§ **Activity**
Every line holding "todoForm" should be copied from the records below.

§ **Dataset entries**
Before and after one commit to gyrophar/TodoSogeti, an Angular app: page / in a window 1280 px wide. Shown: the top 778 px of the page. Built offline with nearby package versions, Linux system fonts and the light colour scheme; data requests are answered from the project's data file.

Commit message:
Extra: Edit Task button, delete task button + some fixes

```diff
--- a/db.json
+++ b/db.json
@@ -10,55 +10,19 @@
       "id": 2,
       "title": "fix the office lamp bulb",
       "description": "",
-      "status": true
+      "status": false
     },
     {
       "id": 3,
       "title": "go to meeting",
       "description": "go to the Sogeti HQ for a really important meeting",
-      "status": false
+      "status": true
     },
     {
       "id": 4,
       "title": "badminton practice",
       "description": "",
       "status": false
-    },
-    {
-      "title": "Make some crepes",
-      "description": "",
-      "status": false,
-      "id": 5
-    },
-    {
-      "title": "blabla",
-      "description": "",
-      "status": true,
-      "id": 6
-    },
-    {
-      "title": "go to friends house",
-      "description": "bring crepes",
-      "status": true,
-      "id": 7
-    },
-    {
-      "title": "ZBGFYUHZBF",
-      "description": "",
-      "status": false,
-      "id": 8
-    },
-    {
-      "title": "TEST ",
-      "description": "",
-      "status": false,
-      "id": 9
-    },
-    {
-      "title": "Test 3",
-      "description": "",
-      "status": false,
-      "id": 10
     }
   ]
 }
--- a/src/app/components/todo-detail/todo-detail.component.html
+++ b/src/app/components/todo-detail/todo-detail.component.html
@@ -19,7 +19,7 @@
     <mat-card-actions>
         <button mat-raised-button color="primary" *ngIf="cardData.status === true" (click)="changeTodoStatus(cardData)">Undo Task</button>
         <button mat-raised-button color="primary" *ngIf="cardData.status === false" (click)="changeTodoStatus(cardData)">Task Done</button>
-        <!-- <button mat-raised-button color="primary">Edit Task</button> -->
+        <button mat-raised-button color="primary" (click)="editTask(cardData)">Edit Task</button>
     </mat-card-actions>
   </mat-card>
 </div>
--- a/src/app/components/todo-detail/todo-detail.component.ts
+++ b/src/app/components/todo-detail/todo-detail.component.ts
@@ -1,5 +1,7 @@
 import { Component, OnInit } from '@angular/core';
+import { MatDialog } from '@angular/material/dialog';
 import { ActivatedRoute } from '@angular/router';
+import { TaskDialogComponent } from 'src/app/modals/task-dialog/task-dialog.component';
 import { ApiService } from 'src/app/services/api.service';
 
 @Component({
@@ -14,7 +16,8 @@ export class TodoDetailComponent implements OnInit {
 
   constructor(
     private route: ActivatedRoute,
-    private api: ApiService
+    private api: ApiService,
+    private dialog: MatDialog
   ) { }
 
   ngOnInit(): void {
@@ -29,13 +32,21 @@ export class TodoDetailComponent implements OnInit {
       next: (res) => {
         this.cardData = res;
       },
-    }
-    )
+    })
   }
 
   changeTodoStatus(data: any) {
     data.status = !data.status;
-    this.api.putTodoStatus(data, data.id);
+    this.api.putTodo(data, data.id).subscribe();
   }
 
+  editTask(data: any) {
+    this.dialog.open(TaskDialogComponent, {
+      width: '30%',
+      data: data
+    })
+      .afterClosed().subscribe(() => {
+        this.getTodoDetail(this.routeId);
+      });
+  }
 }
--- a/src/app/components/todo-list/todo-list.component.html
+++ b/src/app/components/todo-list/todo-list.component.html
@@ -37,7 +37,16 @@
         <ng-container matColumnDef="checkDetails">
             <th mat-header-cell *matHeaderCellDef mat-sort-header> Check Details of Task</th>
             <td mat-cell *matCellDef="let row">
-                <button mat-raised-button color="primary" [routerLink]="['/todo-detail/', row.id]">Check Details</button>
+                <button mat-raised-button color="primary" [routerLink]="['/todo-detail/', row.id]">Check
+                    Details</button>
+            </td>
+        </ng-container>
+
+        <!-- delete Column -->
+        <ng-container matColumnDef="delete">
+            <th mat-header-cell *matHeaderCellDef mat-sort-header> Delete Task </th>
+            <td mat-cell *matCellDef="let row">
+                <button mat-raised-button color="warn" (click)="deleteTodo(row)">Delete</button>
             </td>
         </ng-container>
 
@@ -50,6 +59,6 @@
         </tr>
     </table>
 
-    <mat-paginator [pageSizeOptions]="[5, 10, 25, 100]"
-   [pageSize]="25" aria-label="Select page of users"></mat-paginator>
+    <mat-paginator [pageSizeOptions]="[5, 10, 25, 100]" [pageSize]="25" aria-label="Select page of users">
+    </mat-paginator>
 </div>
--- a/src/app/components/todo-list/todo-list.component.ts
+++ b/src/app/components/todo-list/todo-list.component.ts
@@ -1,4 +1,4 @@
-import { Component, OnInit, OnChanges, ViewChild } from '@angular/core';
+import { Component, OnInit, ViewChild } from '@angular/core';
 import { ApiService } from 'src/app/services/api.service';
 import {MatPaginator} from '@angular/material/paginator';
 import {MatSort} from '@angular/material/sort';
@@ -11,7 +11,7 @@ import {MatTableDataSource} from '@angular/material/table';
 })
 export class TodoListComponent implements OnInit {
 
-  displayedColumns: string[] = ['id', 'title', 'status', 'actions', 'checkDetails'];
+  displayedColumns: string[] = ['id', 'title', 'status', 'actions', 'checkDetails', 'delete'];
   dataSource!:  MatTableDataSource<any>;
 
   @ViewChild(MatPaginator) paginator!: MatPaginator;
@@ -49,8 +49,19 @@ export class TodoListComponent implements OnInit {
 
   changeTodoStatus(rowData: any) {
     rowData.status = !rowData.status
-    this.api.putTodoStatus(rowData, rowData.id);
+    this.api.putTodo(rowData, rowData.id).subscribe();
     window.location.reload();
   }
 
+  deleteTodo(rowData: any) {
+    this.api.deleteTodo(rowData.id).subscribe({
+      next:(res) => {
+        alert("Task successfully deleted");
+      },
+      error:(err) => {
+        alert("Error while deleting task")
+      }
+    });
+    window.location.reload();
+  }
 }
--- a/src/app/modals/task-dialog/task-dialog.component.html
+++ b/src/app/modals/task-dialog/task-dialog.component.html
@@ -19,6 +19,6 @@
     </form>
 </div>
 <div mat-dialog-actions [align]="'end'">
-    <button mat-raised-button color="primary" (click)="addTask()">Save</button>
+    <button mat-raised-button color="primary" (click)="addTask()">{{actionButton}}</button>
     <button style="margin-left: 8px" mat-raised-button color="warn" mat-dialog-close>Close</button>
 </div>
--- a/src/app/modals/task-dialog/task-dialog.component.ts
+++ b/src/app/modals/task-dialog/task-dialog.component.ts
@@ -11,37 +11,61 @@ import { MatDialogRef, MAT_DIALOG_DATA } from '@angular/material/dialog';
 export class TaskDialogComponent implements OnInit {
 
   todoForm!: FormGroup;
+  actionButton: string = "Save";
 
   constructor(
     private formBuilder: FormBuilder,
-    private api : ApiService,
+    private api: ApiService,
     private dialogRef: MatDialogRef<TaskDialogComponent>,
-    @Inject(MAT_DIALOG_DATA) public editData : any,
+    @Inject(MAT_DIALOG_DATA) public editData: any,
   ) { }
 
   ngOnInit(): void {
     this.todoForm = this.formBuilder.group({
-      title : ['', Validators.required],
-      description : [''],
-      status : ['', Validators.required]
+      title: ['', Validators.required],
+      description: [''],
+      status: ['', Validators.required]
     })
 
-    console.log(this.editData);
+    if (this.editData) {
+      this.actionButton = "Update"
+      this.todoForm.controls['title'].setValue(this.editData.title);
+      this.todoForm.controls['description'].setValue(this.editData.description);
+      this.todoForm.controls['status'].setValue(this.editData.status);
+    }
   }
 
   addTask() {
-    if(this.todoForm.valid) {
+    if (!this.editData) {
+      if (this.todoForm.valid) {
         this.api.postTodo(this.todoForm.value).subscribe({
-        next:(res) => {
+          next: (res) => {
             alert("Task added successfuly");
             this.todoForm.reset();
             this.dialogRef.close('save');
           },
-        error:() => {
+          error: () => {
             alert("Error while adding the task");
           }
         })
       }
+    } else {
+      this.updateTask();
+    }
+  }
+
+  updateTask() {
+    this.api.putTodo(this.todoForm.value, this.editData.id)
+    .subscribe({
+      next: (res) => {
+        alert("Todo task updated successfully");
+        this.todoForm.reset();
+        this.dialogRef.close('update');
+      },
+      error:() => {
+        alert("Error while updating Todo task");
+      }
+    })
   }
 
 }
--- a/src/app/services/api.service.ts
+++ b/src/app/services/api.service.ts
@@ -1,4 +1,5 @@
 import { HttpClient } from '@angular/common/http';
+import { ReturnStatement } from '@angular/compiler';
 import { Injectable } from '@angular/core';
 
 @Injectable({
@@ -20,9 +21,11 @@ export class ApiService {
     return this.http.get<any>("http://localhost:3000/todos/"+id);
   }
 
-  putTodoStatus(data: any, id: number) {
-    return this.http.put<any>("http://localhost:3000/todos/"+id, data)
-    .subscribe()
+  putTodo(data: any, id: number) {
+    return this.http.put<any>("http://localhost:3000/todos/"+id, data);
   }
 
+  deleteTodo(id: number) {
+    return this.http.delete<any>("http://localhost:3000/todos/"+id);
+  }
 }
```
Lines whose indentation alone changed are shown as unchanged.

§ **Solution for this exercise**
   todoForm!: FormGroup;
     this.todoForm = this.formBuilder.group({
+      this.todoForm.controls['title'].setValue(this.editData.title);
+      this.todoForm.controls['description'].setValue(this.editData.description);
+      this.todoForm.controls['status'].setValue(this.editData.status);
-    if(this.todoForm.valid) {
+      if (this.todoForm.valid) {
         this.api.postTodo(this.todoForm.value).subscribe({
             this.todoForm.reset();
+    this.api.putTodo(this.todoForm.value, this.editData.id)
+        this.todoForm.reset();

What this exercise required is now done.